Waiting a few minutes for noon to arrive and the gates to open, we loiter on the shady footpath.
‘I said poor Bernie.’ I repeat, gesturing towards the sign on the fence.
‘Bernie was never going to win.’
‘Why’s that?’ I am genuinely curious.
‘He is too overtly socialist and that scares Americans. They like to think of themselves as democratic cause that’s all flag waving fun but socialism sounds too close to communism and that makes them uncomfortable.’
We don’t often talk about politics. It’s not that we disagree. We fundamentally have the same take of things politically. Steve is wider read on these thing than I am. I stick my head in the sand too often as I get sick of the lies that seem to get perpetuated. My grandfather taught me not to bring up politics at the dining table. It can be a volatile subject matter and in the wrong hands, test relationships to the breaking point. I’m grateful that we have similar outlooks on politics and the world. Living in close quarters with another person can be very trying at times, but sharing the same basic political views is one less arena of conflict.
The gates are opened and we file in behind several other eager beer tasters. The black tasting room, teal green wall and corrugated stainless steel tank resplendent in the sun. Entering the tasting room we walk straight to the bar while the others let their eyes adjust and get their bearings. We are old hands at this by now. I hang back and let Steve order, knowing he’s already checked these guys on social media and consulted his private beer forums.
‘Two tasting paddles, please.’
‘Anything particular you want to try?’ The bartender asks, leaning on one of the tap handles.
‘A range of your most popular. Whatever you recommend.’ We are rubbing off on each other by now. Steve loves the research as much as he loves the travel but he’s also been pleasantly surprised by allowing staff to guide our choices. After years spent in hospitality and more spent eating out, I know that effective staff know their own product inside and out.
We grab the narrow steel trays that hold our beers and exit to find a shady spot on the patio. Slabs of concrete form perching spots but we grab a small table under a marquee. I’m sure this place is shoulder to shoulder at peak times. Each beer sits in front of a well designed card advertising its brand and varietal. In the style of a graphic novel, these cards are part marketing part collectible. A light seasonal release lager, a session-able IPA, a hoppy red ale, a deliciously bitter double IPA and an oatmeal stout are my introduction to Ninkasi and I’m happy to report that I like them all. It’s almost as if I can’t remember a time that I didn’t like craft beer.
When someone tells me that they don’t like beer, I can only assume they haven’t spent enough time tasting good craft beer. In fact, I have made it a challenge in the past to convert people. Beer can be sweet, it can be dry, it can be bitter and it can be light. Beer can be almost anything. I’ve had a beer so aged that it was thick and syrupy like a fortified wine. I’ve served a lambic style beer in champagne flutes so that guests assumed it was a sparkling wine.

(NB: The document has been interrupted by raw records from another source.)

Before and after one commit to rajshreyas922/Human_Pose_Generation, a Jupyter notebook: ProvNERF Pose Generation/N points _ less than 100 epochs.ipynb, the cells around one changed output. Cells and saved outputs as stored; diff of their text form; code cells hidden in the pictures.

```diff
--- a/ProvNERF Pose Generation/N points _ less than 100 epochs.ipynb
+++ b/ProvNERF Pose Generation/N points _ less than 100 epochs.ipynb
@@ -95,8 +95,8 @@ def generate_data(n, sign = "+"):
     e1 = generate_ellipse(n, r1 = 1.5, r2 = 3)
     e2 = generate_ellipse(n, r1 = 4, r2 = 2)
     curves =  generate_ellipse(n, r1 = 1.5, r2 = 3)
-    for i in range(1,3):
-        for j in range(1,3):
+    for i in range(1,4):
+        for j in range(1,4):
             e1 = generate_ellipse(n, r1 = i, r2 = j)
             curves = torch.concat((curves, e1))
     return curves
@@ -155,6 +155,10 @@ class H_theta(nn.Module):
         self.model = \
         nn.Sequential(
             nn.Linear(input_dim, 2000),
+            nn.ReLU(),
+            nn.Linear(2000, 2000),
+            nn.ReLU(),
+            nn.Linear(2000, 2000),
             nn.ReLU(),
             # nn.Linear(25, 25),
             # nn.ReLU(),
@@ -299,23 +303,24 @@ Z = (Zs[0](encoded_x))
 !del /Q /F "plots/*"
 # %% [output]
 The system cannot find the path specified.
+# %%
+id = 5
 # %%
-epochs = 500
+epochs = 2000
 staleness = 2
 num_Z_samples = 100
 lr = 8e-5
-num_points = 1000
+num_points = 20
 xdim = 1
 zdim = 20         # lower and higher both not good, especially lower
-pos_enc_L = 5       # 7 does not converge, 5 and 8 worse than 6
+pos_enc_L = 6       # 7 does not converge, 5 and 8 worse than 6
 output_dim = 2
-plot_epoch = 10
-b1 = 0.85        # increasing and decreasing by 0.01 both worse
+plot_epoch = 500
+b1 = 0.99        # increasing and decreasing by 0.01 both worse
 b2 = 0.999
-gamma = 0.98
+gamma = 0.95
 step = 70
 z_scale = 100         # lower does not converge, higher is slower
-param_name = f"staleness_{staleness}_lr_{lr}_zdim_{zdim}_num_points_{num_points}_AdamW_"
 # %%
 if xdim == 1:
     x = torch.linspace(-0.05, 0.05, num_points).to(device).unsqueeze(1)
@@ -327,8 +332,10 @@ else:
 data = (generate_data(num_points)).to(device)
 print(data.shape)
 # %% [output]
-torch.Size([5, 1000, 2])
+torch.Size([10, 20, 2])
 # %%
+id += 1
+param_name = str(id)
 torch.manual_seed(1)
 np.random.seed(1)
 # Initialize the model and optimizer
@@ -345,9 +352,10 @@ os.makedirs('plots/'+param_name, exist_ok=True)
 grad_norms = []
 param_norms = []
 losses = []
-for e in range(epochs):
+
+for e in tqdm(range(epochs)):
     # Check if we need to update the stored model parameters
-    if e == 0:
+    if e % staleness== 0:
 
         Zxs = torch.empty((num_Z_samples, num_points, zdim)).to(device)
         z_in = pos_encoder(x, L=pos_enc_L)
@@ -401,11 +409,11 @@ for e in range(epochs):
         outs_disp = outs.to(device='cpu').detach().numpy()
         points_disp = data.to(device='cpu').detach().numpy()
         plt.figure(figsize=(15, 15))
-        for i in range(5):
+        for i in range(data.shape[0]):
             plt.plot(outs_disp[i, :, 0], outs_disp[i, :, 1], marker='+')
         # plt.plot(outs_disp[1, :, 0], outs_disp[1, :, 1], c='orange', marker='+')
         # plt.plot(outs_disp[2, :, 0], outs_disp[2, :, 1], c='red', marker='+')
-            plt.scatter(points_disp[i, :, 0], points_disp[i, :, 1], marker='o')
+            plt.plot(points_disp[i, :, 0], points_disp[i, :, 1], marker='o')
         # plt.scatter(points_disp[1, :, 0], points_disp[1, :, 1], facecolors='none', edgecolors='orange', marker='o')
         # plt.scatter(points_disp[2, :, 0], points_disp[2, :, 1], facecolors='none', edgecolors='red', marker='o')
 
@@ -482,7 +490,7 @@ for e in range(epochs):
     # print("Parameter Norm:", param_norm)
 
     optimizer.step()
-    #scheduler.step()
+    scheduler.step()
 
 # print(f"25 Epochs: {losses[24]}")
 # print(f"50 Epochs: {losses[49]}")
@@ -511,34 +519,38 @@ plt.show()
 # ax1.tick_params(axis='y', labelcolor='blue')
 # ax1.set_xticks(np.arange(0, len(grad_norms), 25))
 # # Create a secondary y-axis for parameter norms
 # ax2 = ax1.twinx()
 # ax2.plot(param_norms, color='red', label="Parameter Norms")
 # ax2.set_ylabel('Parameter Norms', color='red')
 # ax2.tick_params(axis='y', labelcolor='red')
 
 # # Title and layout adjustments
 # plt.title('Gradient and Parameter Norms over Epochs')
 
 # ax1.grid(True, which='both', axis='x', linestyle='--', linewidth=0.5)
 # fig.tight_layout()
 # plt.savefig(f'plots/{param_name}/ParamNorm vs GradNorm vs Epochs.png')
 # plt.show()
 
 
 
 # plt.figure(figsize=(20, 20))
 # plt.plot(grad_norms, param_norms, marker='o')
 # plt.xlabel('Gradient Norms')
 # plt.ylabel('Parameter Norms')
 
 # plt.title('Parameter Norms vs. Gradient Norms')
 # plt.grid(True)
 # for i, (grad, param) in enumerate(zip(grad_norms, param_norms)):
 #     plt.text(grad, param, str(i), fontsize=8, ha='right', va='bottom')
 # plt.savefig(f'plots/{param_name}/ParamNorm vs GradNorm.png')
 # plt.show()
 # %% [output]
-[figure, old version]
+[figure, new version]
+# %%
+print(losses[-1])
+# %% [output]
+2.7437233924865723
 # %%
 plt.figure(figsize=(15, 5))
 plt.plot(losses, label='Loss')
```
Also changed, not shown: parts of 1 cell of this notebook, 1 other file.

Slightly disappointed not to be able to stay longer, we leave our now empty paddles behind, the cards liberated as souvenirs and head back towards the car. This is another bar that we would want as a local if we lived nearby.
‘Hashtag, our new favourite place?’ I propose, not for the first time this trip.